Books are like time machines, transporting us to faraway places that stir our imagination. Murder in Old Bombay, the thrilling debut mystery by Nev March, is one such novel. It conjures the exotic fragrances of sandalwood, jasmine, and meats roasting at the local bazaars, images of women in shimmering silk saris, and the gunfire of military skirmishes to carry us back to 1892 Imperial Bombay. It is a time when political tensions run high as India challenges Victorian England’s rule over its sovereignty.

Captain James Agnihotri is recuperating in the hospital from war wounds when he spies a letter in the local newspaper. A young, well-to-do widower, Adi Framji, is lamenting the loss of his wife, Lady Bacha, and his sister, Pilloo, who have plunged to their deaths from Bombay’s highest clock tower six months earlier.

The brutal incident intrigues Jim, and after his discharge from the hospital and the cavalry, he’s employed as a journalist to investigate the accident. Noting his commitment to the case, Adi Framji entices him to work for him because he seeks closure. He wants Jim to discover whether the ladies committed suicide, as determined by the court, or whether the women were murdered. Jim channels his hero, Sherlock Holmes, and quickly discovers that his prying inquiries can lead to danger—and romance. 

It is no spoiler that Jim establishes proof that the women were murdered at the tower, and that a secret correspondence may have caused their demise. What was in the letter, and why were the women willing to sacrifice their lives for it? And who killed them and why? Secret alliances, caste prejudices, and hidden agendas contribute to the perils Jim encounters down every dark, winding street of old Bombay and its outskirts.

What begins as a Holmesque murder mystery sharply detours into a Rudyard Kipling action-adventure. Jim’s investigation lead to travels throughout the conflict stricken nation, where he becomes entangled in political espionage threatening the Raj’s (England’s rule) over India.

During one quest, Jim is trapped in the rebel-occupied ancient Hindu city of Lahore, and he’s forced to make his way homeward on foot.

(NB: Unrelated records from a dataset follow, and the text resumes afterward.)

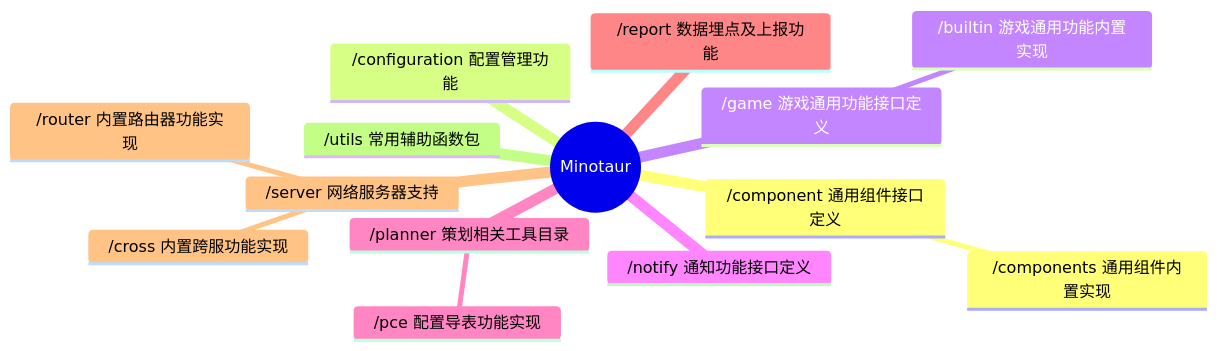
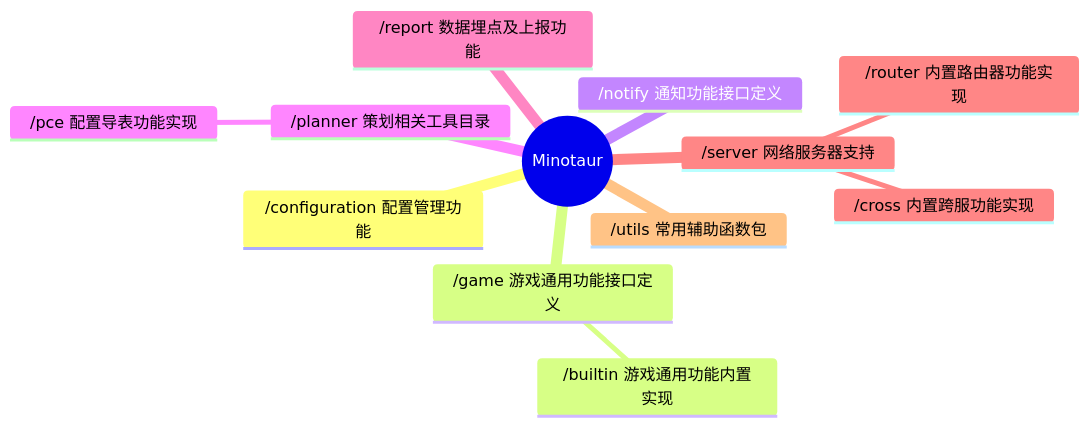
Before and after one commit to kercylan98/minotaur: the diagram in README.md, drawn with Mermaid. The commit also changed 8 other files, not shown here.

````diff
--- a/README.md
+++ b/README.md
@@ -11,17 +11,15 @@
 ```mermaid
 mindmap
   root((Minotaur))
-    /component 通用组件接口定义
-      /components 通用组件内置实现
     /configuration 配置管理功能
     /game 游戏通用功能接口定义
       /builtin 游戏通用功能内置实现
     /notify 通知功能接口定义
     /planner 策划相关工具目录
       /pce 配置导表功能实现
     /report 数据埋点及上报功能
     /server 网络服务器支持
       /cross 内置跨服功能实现
       /router 内置路由器功能实现
     /utils 常用辅助函数包
 ```
````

Surrounded by the enemy, he accumulates a rag-tag troop of children—three boys, an injured girl, and a baby—who follow him like lovable Baloo from The Jungle Book. A confirmed bachelor, he becomes as attached to them as they are to him, and love and generosity suffuse his role as their protector.

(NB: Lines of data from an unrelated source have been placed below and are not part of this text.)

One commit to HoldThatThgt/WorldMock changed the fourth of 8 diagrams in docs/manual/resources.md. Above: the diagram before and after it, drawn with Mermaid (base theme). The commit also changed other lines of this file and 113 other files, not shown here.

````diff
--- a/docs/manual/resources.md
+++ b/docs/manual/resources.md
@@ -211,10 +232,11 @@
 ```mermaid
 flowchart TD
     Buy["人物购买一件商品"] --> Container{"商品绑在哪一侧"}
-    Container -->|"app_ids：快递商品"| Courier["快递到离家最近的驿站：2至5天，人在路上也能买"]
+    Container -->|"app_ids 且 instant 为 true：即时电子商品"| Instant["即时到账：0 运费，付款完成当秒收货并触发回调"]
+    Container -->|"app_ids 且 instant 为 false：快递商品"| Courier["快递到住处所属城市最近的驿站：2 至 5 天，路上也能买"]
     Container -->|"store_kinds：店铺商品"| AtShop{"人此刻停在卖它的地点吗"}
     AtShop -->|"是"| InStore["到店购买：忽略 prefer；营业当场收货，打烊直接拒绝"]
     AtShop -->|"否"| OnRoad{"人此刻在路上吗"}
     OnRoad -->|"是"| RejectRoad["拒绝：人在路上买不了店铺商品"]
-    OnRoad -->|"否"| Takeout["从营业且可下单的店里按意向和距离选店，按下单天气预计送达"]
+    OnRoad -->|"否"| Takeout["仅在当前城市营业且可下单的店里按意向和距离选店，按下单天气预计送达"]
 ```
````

The reader can’t help but wonder about Jim’s motivations to assist Adi and his family to solve the mystery. Jim is a mixed-breed orphan, born to an Indian mother and unknown British father, so his status has alienated him from proper Indian and British society. In the Framjis, a Parsee merchantile family, Jim observes the family he’s never known. The Parsees, a race expelled from Persia, are people also wedged between two worlds. The Framjis embrace him when he proves his dedication to uncovering the truth behind the murders by selflessly risking his own life. When lively Lady Diana Framji joins in the hunt as his “Watson,” Jim’s heart is faced with as much danger as the rest of him.

Revelations about Jim’s mysterious past are sprinkled throughout the novel, making him a sympathetic and likeable protagonist. After fleeing an orphanage as a teen, the military had become his life. Trapped in a skirmish with the Pathans in Karachi, he remains haunted by nightmares of the attack, and feels responsible for the slaughter of his men. He believes that if he can locate Lady Bacha and Poolli’s killer that might compensate for his failure as an officer and a gentleman.   

It is easy to understand why Murder in Old Bombay won the 2019 Minotaur Books/Mystery Writers of America First Crime Novel Award. Inspired by real events, Nev March captures the tense period of India’s past with historical reference to battles and a society steeped in the British Raj. Intertwining military clashes, the rising political tensions, and a romance with a mystery, March has built a captivating world inhabited by compelling characters. Wisely, she has included a prologue dictionary to assist readers navigating her universe.

If you yearn for an escape from these short, chilly days of autumn, Murder in Old Bombay is a breath of sweet bougainvillea. It will intoxicate you and linger in your memory long after the clever puzzle has been solved.